Rounding out the week’s top stories was Friday’s news that US coach Jurgen Klinsmann had invited 18-year-old Bayern Munich prospect Julian Green, a German-American, to train with the US national team ahead of their March 5 friendly with Ukraine.

Given his age, and his up-and-coming status at arguably the top club in the world, Green (at right) may be the most promising foreign-based prospect the US national team has ever courted. (And we say “foreign-based” because Green was, in fact, born in Tampa, Fla.)

Of course the USMNT, like most national teams, has a long history of importing talent to boost the team. Were Green to opt to suit up for the Stars and Stripes, he would be in some pretty good company.

With that in mind, here are the Top 5 foreign-raised players ever to play for the US. (The list does not including dual-nationality players who moved to the US at a young age and essentially grew up in the US soccer system – players such as Tab Ramos and Hugo Perez, to name two.)

5. Roy Wegerle, 41 caps from 1992 to ’98, seven goals

Wegerle departed South Africa in 1980 and played two seasons of college soccer at South Florida. After a Rookie-of-the-Year season with the Tampa Bay Rowdies of the original NASL, he went on to enjoy stints in the Premier League with QPR, Blackburn, and Coventry City. He became a US citizen in 1991, and played in the 1994 and ’98 World Cups for the US.

Added Time: Wegerle signed with MLS in 1996, becoming one of only two players (Perez is the other) to play in both the original NASL and MLS.

4. Carlos Llamosa, 29 caps from 1998 to 2002

Llamosa left a top-flight team in Colombia in 1990 and moved to New York City, taking a job at the World Trade Center. Incredibly, in 1995, he resumed his professional soccer career after a five-year hiatus, signing with the New York Centaurs of the A-League.

He jumped to D.C. United two years later, and, after getting his citizenship in October 1998, debuted with the US national team the following month. He appeared in the 1999 Confederations Cup, played in the 2002 World Cup qualifying campaign, and made two substitute appearances in the 2002 World Cup.

Added Time: Llamosa, who won three MLS Cups with D.C. United, was working at the WTC during the 1993 terrorist attack on the building.
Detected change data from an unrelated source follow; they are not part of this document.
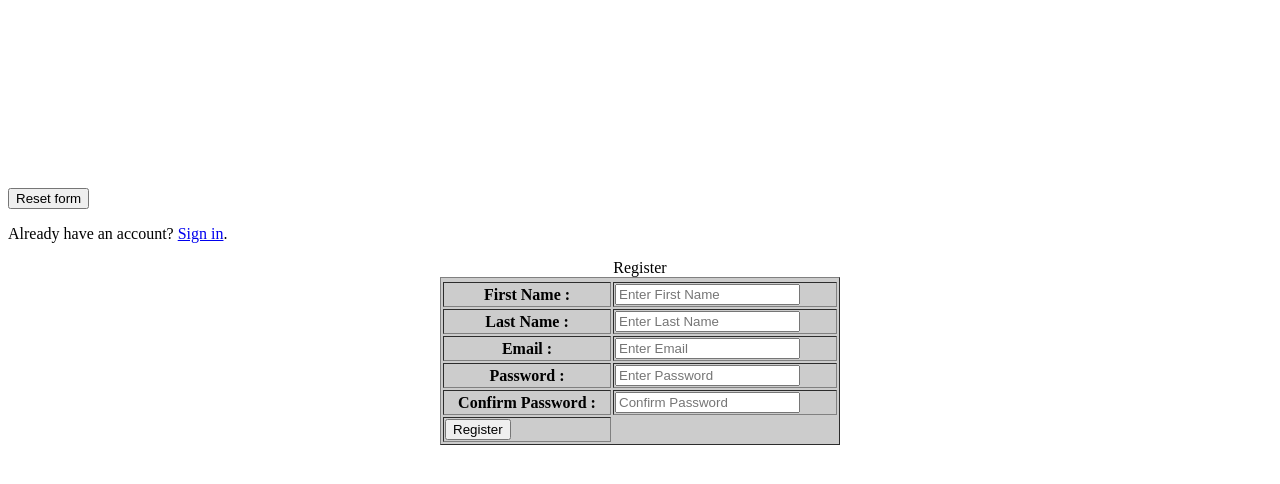
Repository: 1919satya/Mode2
Page: sample/sample/WebContent/sample.html
The author's editor kept a copy of each file at every save. The page is drawn from the files as they stood at one save, then again after the next save.
The browser window is 1280 px wide. The pictures show the whole page.

Above is the page before, as saved 2019-10-09 10:16:40.

### sample/sample/WebContent/sample.html
<!DOCTYPE html>
<html>
<head>
<meta charset="ISO-8859-1">
<title>Insert title here</title>
</head>
<body>

<form >
<div class="container">
<table border="1" align="center" width="400" bgcolor="#CCCCCC" >

  <tr>
    <caption>Register</caption>
    <th>First Name :</th>
   <td><input type="text" placeholder="Enter First Name" name="firstName"  required></td><br/><br/>
   </tr>

   <tr>
    <th>Last Name :</th>
    <td><input type="text" placeholder="Enter Last Name" name="lastName" required></td> <br/><br/>
    </tr>

    <tr>
    <th>Email :</th>
   <td><input type="text" placeholder="Enter Email" name="email" required></td> <br/><br/>
   </tr>

<tr>
    <th>Password :</th>
    <td><input type="password" placeholder="Enter Password" name="psw" required></td> <br/><br/>
    </tr>

    <tr>
    <th>Confirm Password :</th>
    <td><input type="password" placeholder="Confirm Password" name="psw-repeat" required></td> <br/><br/>
   </tr>
   <tr>
   <center>
    <td><button type="submit" class="registerbtn">Register</button></td>
    <button type="reset" >Reset form</button></td>
    </center>
    </tr>

  </div>

  <div class="container signin">
    <p>Already have an account? <a href="#">Sign in</a>.</p>
  </div>
</form>
</table>
</body>
</html>

After the next save:
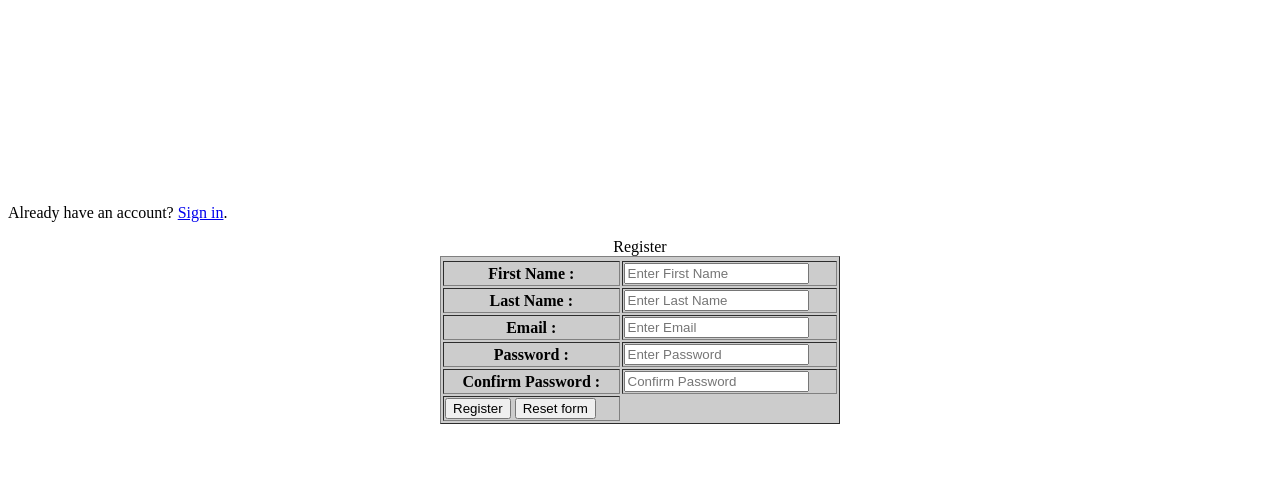
Saved 13 s later.
--- a/sample/sample/WebContent/sample.html
+++ b/sample/sample/WebContent/sample.html
@@ -37,7 +37,7 @@
    </tr>
    <tr>
    <center>
-    <td><button type="submit" class="registerbtn">Register</button></td>
+    <td><button type="submit" class="registerbtn">Register</button>
     <button type="reset" >Reset form</button></td>
     </center>
     </tr>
3. Preki, 28 caps from 1996 to 2001, four goals

Wielding his left foot like a sorcerer’s wand, the Serbian midfielder known as Preki was one of the most exciting players in MLS history. He became a US citizen in 1996, and two years later at the Gold Cup, scored one of the landmark goals in US history, rifling in a shot from 20 yards to lift the US to their first (and still only) win over Brazil. He appeared in seven qualifiers in 1997, and two games at the 1998 World Cup.

Added Time: A two-time MLS MVP and scoring champ, Preki was named to the league’s All-Time Best XI in 2005. He coached Chivas USA and Toronto FC, and currently coaches USL Pro side Sacramento Republic FC

2. Thomas Dooley, 81 caps from 1992 to ’99, seven goals

The German-born Dooley acquired US citizenship in 1992, and debuted for the national team in the spring of that year. He was named U.S. Soccer Athlete of the Year in 1993 and played every minute of the 1994 World Cup, anchoring the spine of the US team with his dogged ball-winning and organizational skills. He was captain of the US’s 1998 World Cup team.

Added Time: Dooley was hired this month as coach of the Philippines national team.

1. Earnie Stewart, 101 caps from 1990 to 2004, 17 goals

The speedy Dutchman (pictured at top) – who could play on the wing, in central midfield, and as a striker – appeared in three World Cups for the US. He scored an all-important goal in the Americans’ historic 2-1 win over Colombia in the 1994 World Cup, and was also instrumental in the run-up to the 2002 World Cup, bagging seven goals in qualifying.

Added Time: Stewart signed with MLS in 2003 and won a title with D.C. United the following year. He is currently technical director for Dutch side AZ Alkmaar.

Other Candidates: Joe Gaetjens, David Regis, and the bulk of the current group of foreign-raised players: Aron Johannsson, Jermaine Jones, Fabian Johnson, Terrence Boyd, and Timmy Chandler. If one or more of them produces a standout performance at Brazil 2014, they could reshape this list.